## EXERCISE INPUTS

Content starts

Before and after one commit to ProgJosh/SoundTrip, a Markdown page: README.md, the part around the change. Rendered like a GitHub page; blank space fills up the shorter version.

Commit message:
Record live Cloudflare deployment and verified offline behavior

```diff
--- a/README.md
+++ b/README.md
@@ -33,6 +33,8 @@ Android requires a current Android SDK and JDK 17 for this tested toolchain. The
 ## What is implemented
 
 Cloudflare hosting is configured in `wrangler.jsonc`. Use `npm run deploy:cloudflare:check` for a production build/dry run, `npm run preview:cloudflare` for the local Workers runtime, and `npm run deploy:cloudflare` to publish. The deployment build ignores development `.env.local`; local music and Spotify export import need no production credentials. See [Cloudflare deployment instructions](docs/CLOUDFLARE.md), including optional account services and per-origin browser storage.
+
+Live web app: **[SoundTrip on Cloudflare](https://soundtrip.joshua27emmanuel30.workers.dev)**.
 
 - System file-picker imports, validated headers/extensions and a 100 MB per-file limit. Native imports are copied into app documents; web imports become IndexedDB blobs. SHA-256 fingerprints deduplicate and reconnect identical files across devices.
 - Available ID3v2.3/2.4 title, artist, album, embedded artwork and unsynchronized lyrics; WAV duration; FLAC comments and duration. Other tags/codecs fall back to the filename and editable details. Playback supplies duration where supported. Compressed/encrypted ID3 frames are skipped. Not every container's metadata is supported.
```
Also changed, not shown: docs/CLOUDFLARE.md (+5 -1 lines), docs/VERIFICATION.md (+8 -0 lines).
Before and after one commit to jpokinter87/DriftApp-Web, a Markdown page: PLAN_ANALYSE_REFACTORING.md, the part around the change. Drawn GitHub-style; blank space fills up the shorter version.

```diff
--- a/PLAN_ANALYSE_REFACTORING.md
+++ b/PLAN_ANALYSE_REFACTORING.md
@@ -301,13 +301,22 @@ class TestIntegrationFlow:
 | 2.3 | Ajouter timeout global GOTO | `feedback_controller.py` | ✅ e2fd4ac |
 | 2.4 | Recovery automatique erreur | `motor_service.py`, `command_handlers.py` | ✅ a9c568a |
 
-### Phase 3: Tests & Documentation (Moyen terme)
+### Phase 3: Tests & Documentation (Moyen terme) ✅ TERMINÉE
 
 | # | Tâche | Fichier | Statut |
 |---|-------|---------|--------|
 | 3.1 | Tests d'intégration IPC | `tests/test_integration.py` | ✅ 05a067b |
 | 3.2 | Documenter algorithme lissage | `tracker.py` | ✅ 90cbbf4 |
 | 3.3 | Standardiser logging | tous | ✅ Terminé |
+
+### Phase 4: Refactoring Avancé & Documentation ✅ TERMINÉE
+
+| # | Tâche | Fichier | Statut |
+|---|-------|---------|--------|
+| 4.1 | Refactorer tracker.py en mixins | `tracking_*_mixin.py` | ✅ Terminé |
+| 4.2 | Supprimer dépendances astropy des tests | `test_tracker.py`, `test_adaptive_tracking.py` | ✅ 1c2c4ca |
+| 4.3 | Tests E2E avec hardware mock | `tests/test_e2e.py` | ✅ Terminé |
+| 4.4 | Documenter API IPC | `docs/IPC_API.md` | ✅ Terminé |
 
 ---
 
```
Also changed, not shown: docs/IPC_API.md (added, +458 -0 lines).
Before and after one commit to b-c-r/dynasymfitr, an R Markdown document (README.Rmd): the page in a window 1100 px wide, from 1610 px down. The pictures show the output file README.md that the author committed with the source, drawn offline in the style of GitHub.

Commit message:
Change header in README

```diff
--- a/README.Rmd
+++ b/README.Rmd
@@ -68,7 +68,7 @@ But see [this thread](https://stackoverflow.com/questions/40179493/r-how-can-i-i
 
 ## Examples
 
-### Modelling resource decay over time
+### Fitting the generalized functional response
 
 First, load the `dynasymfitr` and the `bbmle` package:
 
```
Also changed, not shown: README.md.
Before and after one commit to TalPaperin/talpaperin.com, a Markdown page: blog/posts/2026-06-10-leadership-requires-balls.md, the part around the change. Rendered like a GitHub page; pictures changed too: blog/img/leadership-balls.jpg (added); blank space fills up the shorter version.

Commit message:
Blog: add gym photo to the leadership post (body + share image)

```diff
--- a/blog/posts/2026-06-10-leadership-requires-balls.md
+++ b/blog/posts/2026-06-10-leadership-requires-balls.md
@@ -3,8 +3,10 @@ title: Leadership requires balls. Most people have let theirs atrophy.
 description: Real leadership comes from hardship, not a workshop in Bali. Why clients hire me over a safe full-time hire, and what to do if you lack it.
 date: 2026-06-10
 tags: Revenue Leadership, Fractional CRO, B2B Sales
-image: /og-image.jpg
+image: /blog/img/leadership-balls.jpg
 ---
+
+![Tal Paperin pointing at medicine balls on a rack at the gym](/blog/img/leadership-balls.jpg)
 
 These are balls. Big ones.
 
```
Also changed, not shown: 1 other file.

Content ends

## REQUIREMENT
Nothing in the material may change; reproduce it all.

## TASK RESPONSE
Before and after one commit to ProgJosh/SoundTrip, a Markdown page: README.md, the part around the change. Rendered like a GitHub page; blank space fills up the shorter version.

Commit message:
Record live Cloudflare deployment and verified offline behavior

```diff
--- a/README.md
+++ b/README.md
@@ -33,6 +33,8 @@ Android requires a current Android SDK and JDK 17 for this tested toolchain. The
 ## What is implemented
 
 Cloudflare hosting is configured in `wrangler.jsonc`. Use `npm run deploy:cloudflare:check` for a production build/dry run, `npm run preview:cloudflare` for the local Workers runtime, and `npm run deploy:cloudflare` to publish. The deployment build ignores development `.env.local`; local music and Spotify export import need no production credentials. See [Cloudflare deployment instructions](docs/CLOUDFLARE.md), including optional account services and per-origin browser storage.
+
+Live web app: **[SoundTrip on Cloudflare](https://soundtrip.joshua27emmanuel30.workers.dev)**.
 
 - System file-picker imports, validated headers/extensions and a 100 MB per-file limit. Native imports are copied into app documents; web imports become IndexedDB blobs. SHA-256 fingerprints deduplicate and reconnect identical files across devices.
 - Available ID3v2.3/2.4 title, artist, album, embedded artwork and unsynchronized lyrics; WAV duration; FLAC comments and duration. Other tags/codecs fall back to the filename and editable details. Playback supplies duration where supported. Compressed/encrypted ID3 frames are skipped. Not every container's metadata is supported.
```
Also changed, not shown: docs/CLOUDFLARE.md (+5 -1 lines), docs/VERIFICATION.md (+8 -0 lines).
Before and after one commit to jpokinter87/DriftApp-Web, a Markdown page: PLAN_ANALYSE_REFACTORING.md, the part around the change. Drawn GitHub-style; blank space fills up the shorter version.

```diff
--- a/PLAN_ANALYSE_REFACTORING.md
+++ b/PLAN_ANALYSE_REFACTORING.md
@@ -301,13 +301,22 @@ class TestIntegrationFlow:
 | 2.3 | Ajouter timeout global GOTO | `feedback_controller.py` | ✅ e2fd4ac |
 | 2.4 | Recovery automatique erreur | `motor_service.py`, `command_handlers.py` | ✅ a9c568a |
 
-### Phase 3: Tests & Documentation (Moyen terme)
+### Phase 3: Tests & Documentation (Moyen terme) ✅ TERMINÉE
 
 | # | Tâche | Fichier | Statut |
 |---|-------|---------|--------|
 | 3.1 | Tests d'intégration IPC | `tests/test_integration.py` | ✅ 05a067b |
 | 3.2 | Documenter algorithme lissage | `tracker.py` | ✅ 90cbbf4 |
 | 3.3 | Standardiser logging | tous | ✅ Terminé |
+
+### Phase 4: Refactoring Avancé & Documentation ✅ TERMINÉE
+
+| # | Tâche | Fichier | Statut |
+|---|-------|---------|--------|
+| 4.1 | Refactorer tracker.py en mixins | `tracking_*_mixin.py` | ✅ Terminé |
+| 4.2 | Supprimer dépendances astropy des tests | `test_tracker.py`, `test_adaptive_tracking.py` | ✅ 1c2c4ca |
+| 4.3 | Tests E2E avec hardware mock | `tests/test_e2e.py` | ✅ Terminé |
+| 4.4 | Documenter API IPC | `docs/IPC_API.md` | ✅ Terminé |
 
 ---
 
```
Also changed, not shown: docs/IPC_API.md (added, +458 -0 lines).
Before and after one commit to b-c-r/dynasymfitr, an R Markdown document (README.Rmd): the page in a window 1100 px wide, from 1610 px down. The pictures show the output file README.md that the author committed with the source, drawn offline in the style of GitHub.

Commit message:
Change header in README

```diff
--- a/README.Rmd
+++ b/README.Rmd
@@ -68,7 +68,7 @@ But see [this thread](https://stackoverflow.com/questions/40179493/r-how-can-i-i
 
 ## Examples
 
-### Modelling resource decay over time
+### Fitting the generalized functional response
 
 First, load the `dynasymfitr` and the `bbmle` package:
 
```
Also changed, not shown: README.md.
Before and after one commit to TalPaperin/talpaperin.com, a Markdown page: blog/posts/2026-06-10-leadership-requires-balls.md, the part around the change. Rendered like a GitHub page; pictures changed too: blog/img/leadership-balls.jpg (added); blank space fills up the shorter version.

Commit message:
Blog: add gym photo to the leadership post (body + share image)

```diff
--- a/blog/posts/2026-06-10-leadership-requires-balls.md
+++ b/blog/posts/2026-06-10-leadership-requires-balls.md
@@ -3,8 +3,10 @@ title: Leadership requires balls. Most people have let theirs atrophy.
 description: Real leadership comes from hardship, not a workshop in Bali. Why clients hire me over a safe full-time hire, and what to do if you lack it.
 date: 2026-06-10
 tags: Revenue Leadership, Fractional CRO, B2B Sales
-image: /og-image.jpg
+image: /blog/img/leadership-balls.jpg
 ---
+
+![Tal Paperin pointing at medicine balls on a rack at the gym](/blog/img/leadership-balls.jpg)
 
 These are balls. Big ones.
 
```
Also changed, not shown: 1 other file.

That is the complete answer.